Dataset records
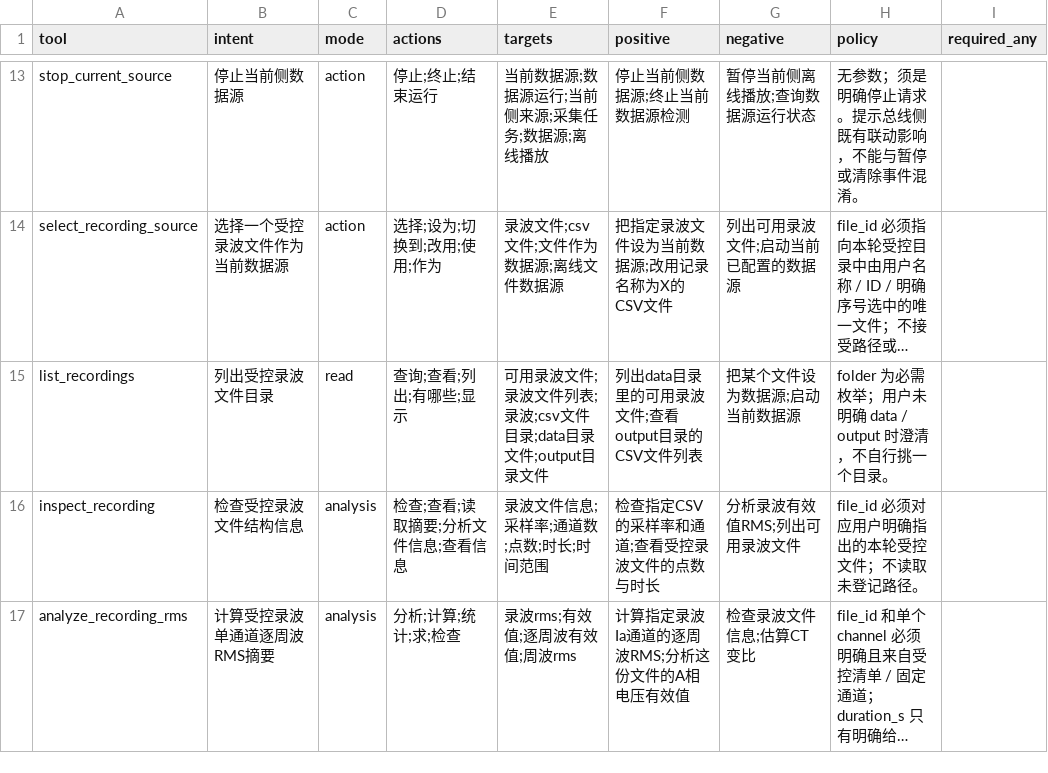
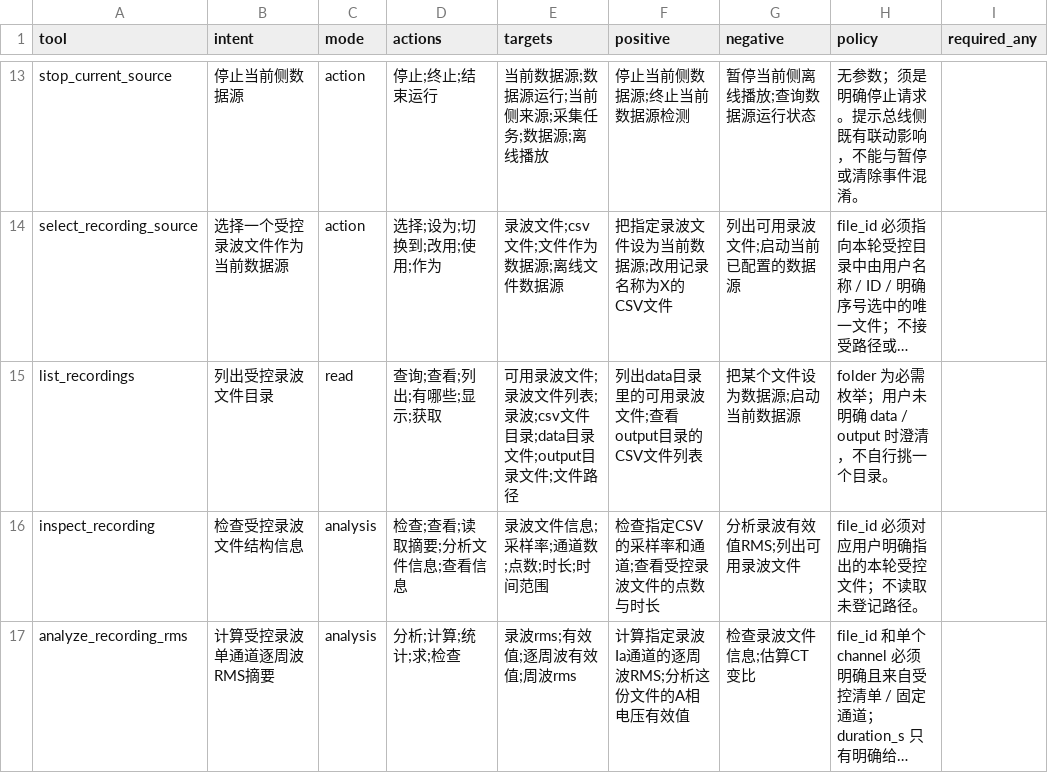
Before and after one commit to qjx1122/nilm_calc_tool, a CSV file: configs/intent_actions.csv, drawn as a sheet; only a part is shown, gaps mark what is left out; long unchanged cells end in …; the diff names each change by its address in the sheet, - before the commit and + after, or states it on an @@ line.

Commit message:
修复助手误将'获取录波文件路径'路由到查询设备画像：system prompt 区分 list_recordings/list_profiles，CSV actions 添加获取动词
Co-authored-by: arena-agent <297053741+arena-agent@users.noreply.github.com>

```diff
--- a/configs/intent_actions.csv
+++ b/configs/intent_actions.csv
-D15 (actions): 查询;查看;列出;有哪些;显示
+D15 (actions): 查询;查看;列出;有哪些;显示;获取
-E15 (targets): …目录文件
+E15 (targets): …目录文件;文件路径
```
Also changed, not shown: 1 other file.
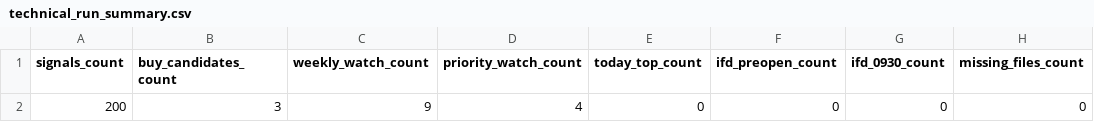
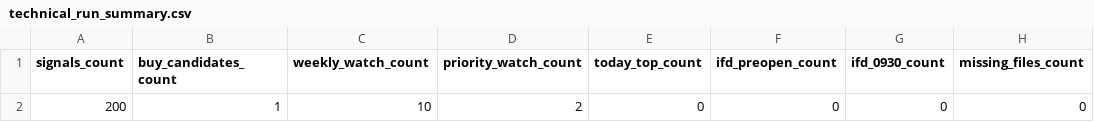
Before and after one commit to bosonization/kabu8-dashboard, a CSV file: dashboard_data/technical_run_summary.csv, drawn as a sheet; only a part is shown; the diff names each change by its address in the sheet, - before the commit and + after, or states it on an @@ line.

```diff
--- a/dashboard_data/technical_run_summary.csv
+++ b/dashboard_data/technical_run_summary.csv
-B2 (buy_candidates_count): 3
+B2 (buy_candidates_count): 1
-C2 (weekly_watch_count): 9
+C2 (weekly_watch_count): 10
-D2 (priority_watch_count): 4
+D2 (priority_watch_count): 2
```
Also changed, not shown: dashboard_data/ifd_candidates_all.csv, dashboard_data/technical_buy_candidates.csv, 3 other files.
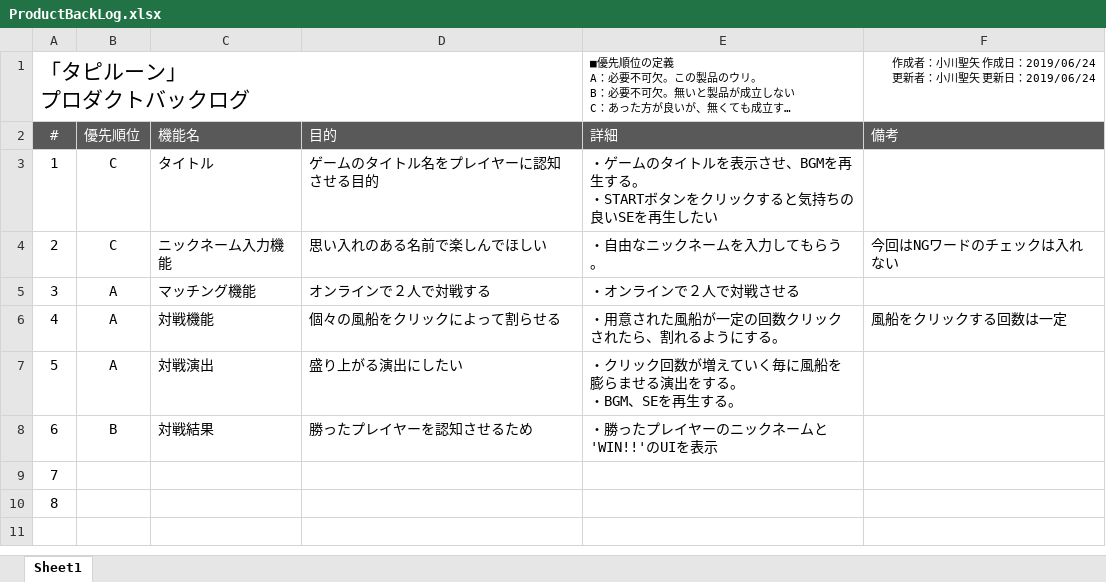
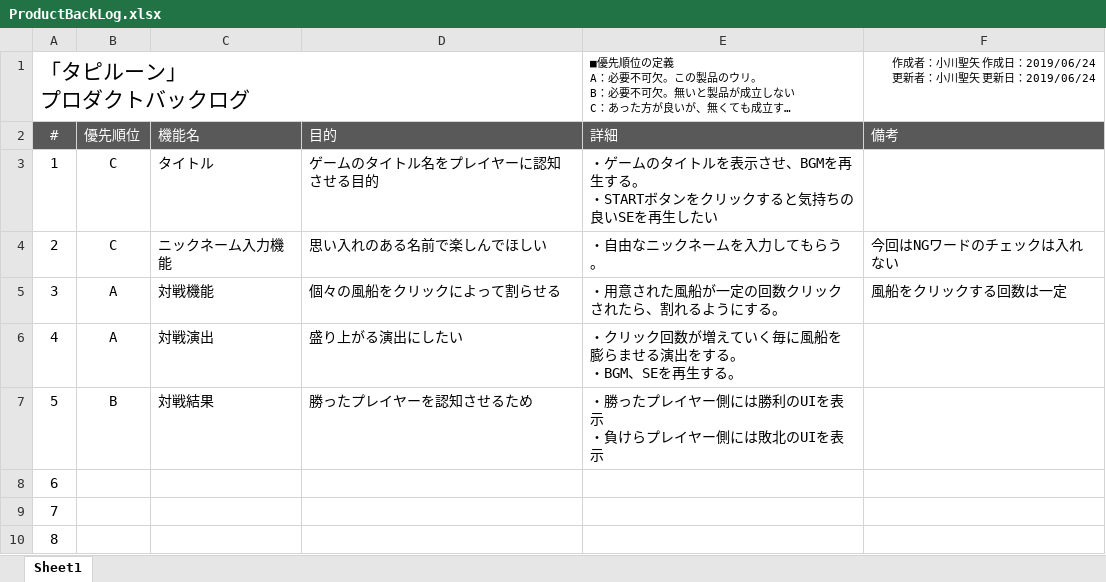
Before and after one commit to KTK33/Tapiru, an Excel workbook: ProductBackLog.xlsx, sheet Sheet1, drawn as a sheet; long unchanged cells end in …; values as stored, in another font and other column widths than the file's, no borders; removed rows and columns are numbered as before the commit, all else as after; ↵ is a line break in a cell; the diff names each change by its address in the sheet, - before the commit and + after, or states it on an @@ line.

```diff
--- a/ProductBackLog.xlsx (sheet Sheet1)
+++ b/ProductBackLog.xlsx (sheet Sheet1)
-row 5: 3 | A | マッチング機能 | オンラインで２人で対戦する | ・オンラインで２人で対戦させる
@@ column A (#) renumbered between rows 5 and 9 @@
-E7 (詳細): ・勝ったプレイヤーのニックネームと'WIN!!'のUIを表示
+E7 (詳細): ・勝ったプレイヤー側には勝利のUIを表示 ↵ ・負けらプレイヤー側には敗北のUIを表示
+row 10: 8
```
Also changed, not shown: 9 other files.
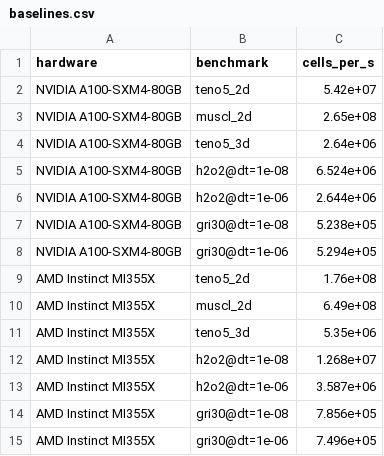
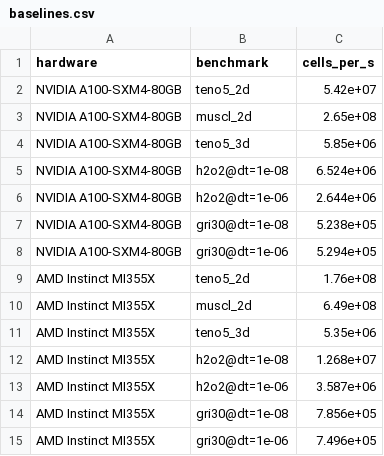
Before and after one commit to MatthewBonanni/mallard, a CSV file: benchmarks/perf/baselines.csv, drawn as a sheet.

```diff
--- a/benchmarks/perf/baselines.csv
+++ b/benchmarks/perf/baselines.csv
@@ -3,3 +3,3 @@ NVIDIA A100-SXM4-80GB,teno5_2d,5.42e+07
 NVIDIA A100-SXM4-80GB,muscl_2d,2.65e+08
-NVIDIA A100-SXM4-80GB,teno5_3d,2.64e+06
+NVIDIA A100-SXM4-80GB,teno5_3d,5.85e+06
 NVIDIA A100-SXM4-80GB,h2o2@dt=1e-08,6.524e+06
```
Also changed, not shown: 2 other files.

> [WHAT YOU WILL DO]:
Copy out the data verbatim, with no pictures.

> [TASK SOLUTION]:
Before and after one commit to qjx1122/nilm_calc_tool, a CSV file: configs/intent_actions.csv, drawn as a sheet; only a part is shown, gaps mark what is left out; long unchanged cells end in …; the diff names each change by its address in the sheet, - before the commit and + after, or states it on an @@ line.

Commit message:
修复助手误将'获取录波文件路径'路由到查询设备画像：system prompt 区分 list_recordings/list_profiles，CSV actions 添加获取动词
Co-authored-by: arena-agent <297053741+arena-agent@users.noreply.github.com>

```diff
--- a/configs/intent_actions.csv
+++ b/configs/intent_actions.csv
-D15 (actions): 查询;查看;列出;有哪些;显示
+D15 (actions): 查询;查看;列出;有哪些;显示;获取
-E15 (targets): …目录文件
+E15 (targets): …目录文件;文件路径
```
Also changed, not shown: 1 other file.
Before and after one commit to bosonization/kabu8-dashboard, a CSV file: dashboard_data/technical_run_summary.csv, drawn as a sheet; only a part is shown; the diff names each change by its address in the sheet, - before the commit and + after, or states it on an @@ line.

```diff
--- a/dashboard_data/technical_run_summary.csv
+++ b/dashboard_data/technical_run_summary.csv
-B2 (buy_candidates_count): 3
+B2 (buy_candidates_count): 1
-C2 (weekly_watch_count): 9
+C2 (weekly_watch_count): 10
-D2 (priority_watch_count): 4
+D2 (priority_watch_count): 2
```
Also changed, not shown: dashboard_data/ifd_candidates_all.csv, dashboard_data/technical_buy_candidates.csv, 3 other files.
Before and after one commit to KTK33/Tapiru, an Excel workbook: ProductBackLog.xlsx, sheet Sheet1, drawn as a sheet; long unchanged cells end in …; values as stored, in another font and other column widths than the file's, no borders; removed rows and columns are numbered as before the commit, all else as after; ↵ is a line break in a cell; the diff names each change by its address in the sheet, - before the commit and + after, or states it on an @@ line.

```diff
--- a/ProductBackLog.xlsx (sheet Sheet1)
+++ b/ProductBackLog.xlsx (sheet Sheet1)
-row 5: 3 | A | マッチング機能 | オンラインで２人で対戦する | ・オンラインで２人で対戦させる
@@ column A (#) renumbered between rows 5 and 9 @@
-E7 (詳細): ・勝ったプレイヤーのニックネームと'WIN!!'のUIを表示
+E7 (詳細): ・勝ったプレイヤー側には勝利のUIを表示 ↵ ・負けらプレイヤー側には敗北のUIを表示
+row 10: 8
```
Also changed, not shown: 9 other files.
Before and after one commit to MatthewBonanni/mallard, a CSV file: benchmarks/perf/baselines.csv, drawn as a sheet.

```diff
--- a/benchmarks/perf/baselines.csv
+++ b/benchmarks/perf/baselines.csv
@@ -3,3 +3,3 @@ NVIDIA A100-SXM4-80GB,teno5_2d,5.42e+07
 NVIDIA A100-SXM4-80GB,muscl_2d,2.65e+08
-NVIDIA A100-SXM4-80GB,teno5_3d,2.64e+06
+NVIDIA A100-SXM4-80GB,teno5_3d,5.85e+06
 NVIDIA A100-SXM4-80GB,h2o2@dt=1e-08,6.524e+06
```
Also changed, not shown: 2 other files.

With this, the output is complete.